(MATERIAL PROVIDED Opens)
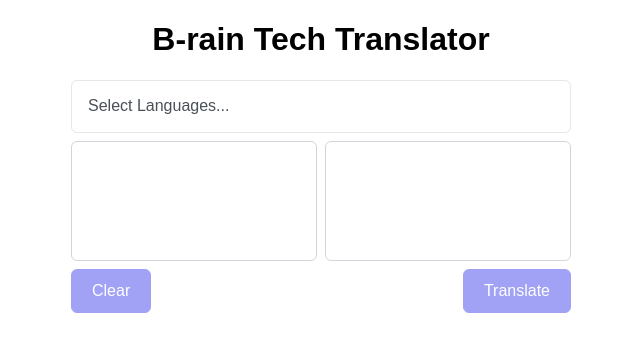
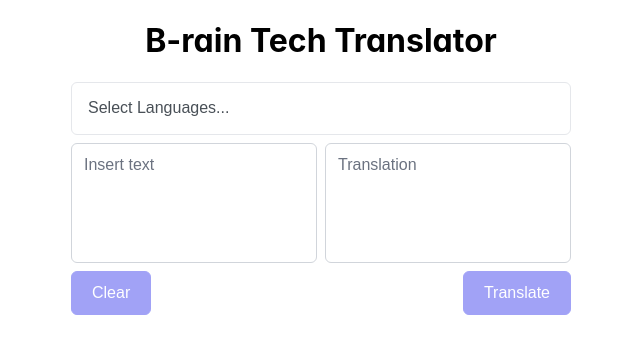
Before and after one commit to NotSurrender/translator, a Vue app: page / in a window 1280 px wide. Shown: the top 354 px of the page, without its empty margins (319-959 px from the left). Built offline with nearby package versions, Linux system fonts and the light colour scheme; no server answers; a web font is replaced by a local one.

Commit message:
new features

```diff
--- a/src/App.vue
+++ b/src/App.vue
@@ -10,8 +10,8 @@
 </template>
 
 <style scoped>
-body {
-  font-family: (--font-family);
+body, h1 {
+  font-family: -apple-system,BlinkMacSystemFont,Segoe UI,Roboto,Helvetica,Arial,sans-serif,"Apple Color Emoji","Segoe UI Emoji",Segoe UI Symbol
 }
 
 h1 {
--- a/src/components/LanguagePickList/LanguagePickList.vue
+++ b/src/components/LanguagePickList/LanguagePickList.vue
@@ -7,8 +7,6 @@
       :modelValue="languagesStore.languagesValue"
       :moveAllToTargetProps="{ style: { display: 'none' } }"
       :moveAllToSourceProps="{ style: { display: 'none' } }"
-      :moveTopButtonProps="{ style: { display: 'none' }}"
-      :moveBottomButtonProps="{ style: { display: 'none' }}"
       :show-source-controls="false"
       :move-to-target-props="{ disabled: moveToTargetButtonDisabled }"
       :move-to-source-props="{ disabled: moveToSourceButtonDisabled }"
--- a/src/components/OriginalText/OriginalText.vue
+++ b/src/components/OriginalText/OriginalText.vue
@@ -1,5 +1,6 @@
 <template>
   <Textarea
+    placeholder="Insert text"
     :disabled="loaderStore.isLoading"
     v-model="translatorStore.originalText"
   />
--- a/src/components/TranslatedText/TranslatedText.vue
+++ b/src/components/TranslatedText/TranslatedText.vue
@@ -1,5 +1,6 @@
 <template>
   <Textarea
+    placeholder="Translation"
     :disabled="loaderStore.isLoading"
     :model-value="translatorStore.translatedText"
   />
--- a/src/ui/Textarea/TextareaUi.vue
+++ b/src/ui/Textarea/TextareaUi.vue
@@ -5,6 +5,7 @@
     rows="5"
     maxlength="1000"
     cols="30"
+    :placeholder="placeholder"
     :disabled="disabled"
     v-on:input="$emit('update:modelValue', handleTextAreaChange($event))"
     :value="modelValue"
@@ -16,6 +17,7 @@
 
 defineProps<{
   disabled?: boolean
+  placeholder?: string
   modelValue: string
 }>()
 
```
(MATERIAL PROVIDED Closes)
TO DO: Output a precise copy of the entries, leaving the images out.

TASK RESPONSE:
Before and after one commit to NotSurrender/translator, a Vue app: page / in a window 1280 px wide. Shown: the top 354 px of the page, without its empty margins (319-959 px from the left). Built offline with nearby package versions, Linux system fonts and the light colour scheme; no server answers; a web font is replaced by a local one.

Commit message:
new features

```diff
--- a/src/App.vue
+++ b/src/App.vue
@@ -10,8 +10,8 @@
 </template>
 
 <style scoped>
-body {
-  font-family: (--font-family);
+body, h1 {
+  font-family: -apple-system,BlinkMacSystemFont,Segoe UI,Roboto,Helvetica,Arial,sans-serif,"Apple Color Emoji","Segoe UI Emoji",Segoe UI Symbol
 }
 
 h1 {
--- a/src/components/LanguagePickList/LanguagePickList.vue
+++ b/src/components/LanguagePickList/LanguagePickList.vue
@@ -7,8 +7,6 @@
       :modelValue="languagesStore.languagesValue"
       :moveAllToTargetProps="{ style: { display: 'none' } }"
       :moveAllToSourceProps="{ style: { display: 'none' } }"
-      :moveTopButtonProps="{ style: { display: 'none' }}"
-      :moveBottomButtonProps="{ style: { display: 'none' }}"
       :show-source-controls="false"
       :move-to-target-props="{ disabled: moveToTargetButtonDisabled }"
       :move-to-source-props="{ disabled: moveToSourceButtonDisabled }"
--- a/src/components/OriginalText/OriginalText.vue
+++ b/src/components/OriginalText/OriginalText.vue
@@ -1,5 +1,6 @@
 <template>
   <Textarea
+    placeholder="Insert text"
     :disabled="loaderStore.isLoading"
     v-model="translatorStore.originalText"
   />
--- a/src/components/TranslatedText/TranslatedText.vue
+++ b/src/components/TranslatedText/TranslatedText.vue
@@ -1,5 +1,6 @@
 <template>
   <Textarea
+    placeholder="Translation"
     :disabled="loaderStore.isLoading"
     :model-value="translatorStore.translatedText"
   />
--- a/src/ui/Textarea/TextareaUi.vue
+++ b/src/ui/Textarea/TextareaUi.vue
@@ -5,6 +5,7 @@
     rows="5"
     maxlength="1000"
     cols="30"
+    :placeholder="placeholder"
     :disabled="disabled"
     v-on:input="$emit('update:modelValue', handleTextAreaChange($event))"
     :value="modelValue"
@@ -16,6 +17,7 @@
 
 defineProps<{
   disabled?: boolean
+  placeholder?: string
   modelValue: string
 }>()
 
```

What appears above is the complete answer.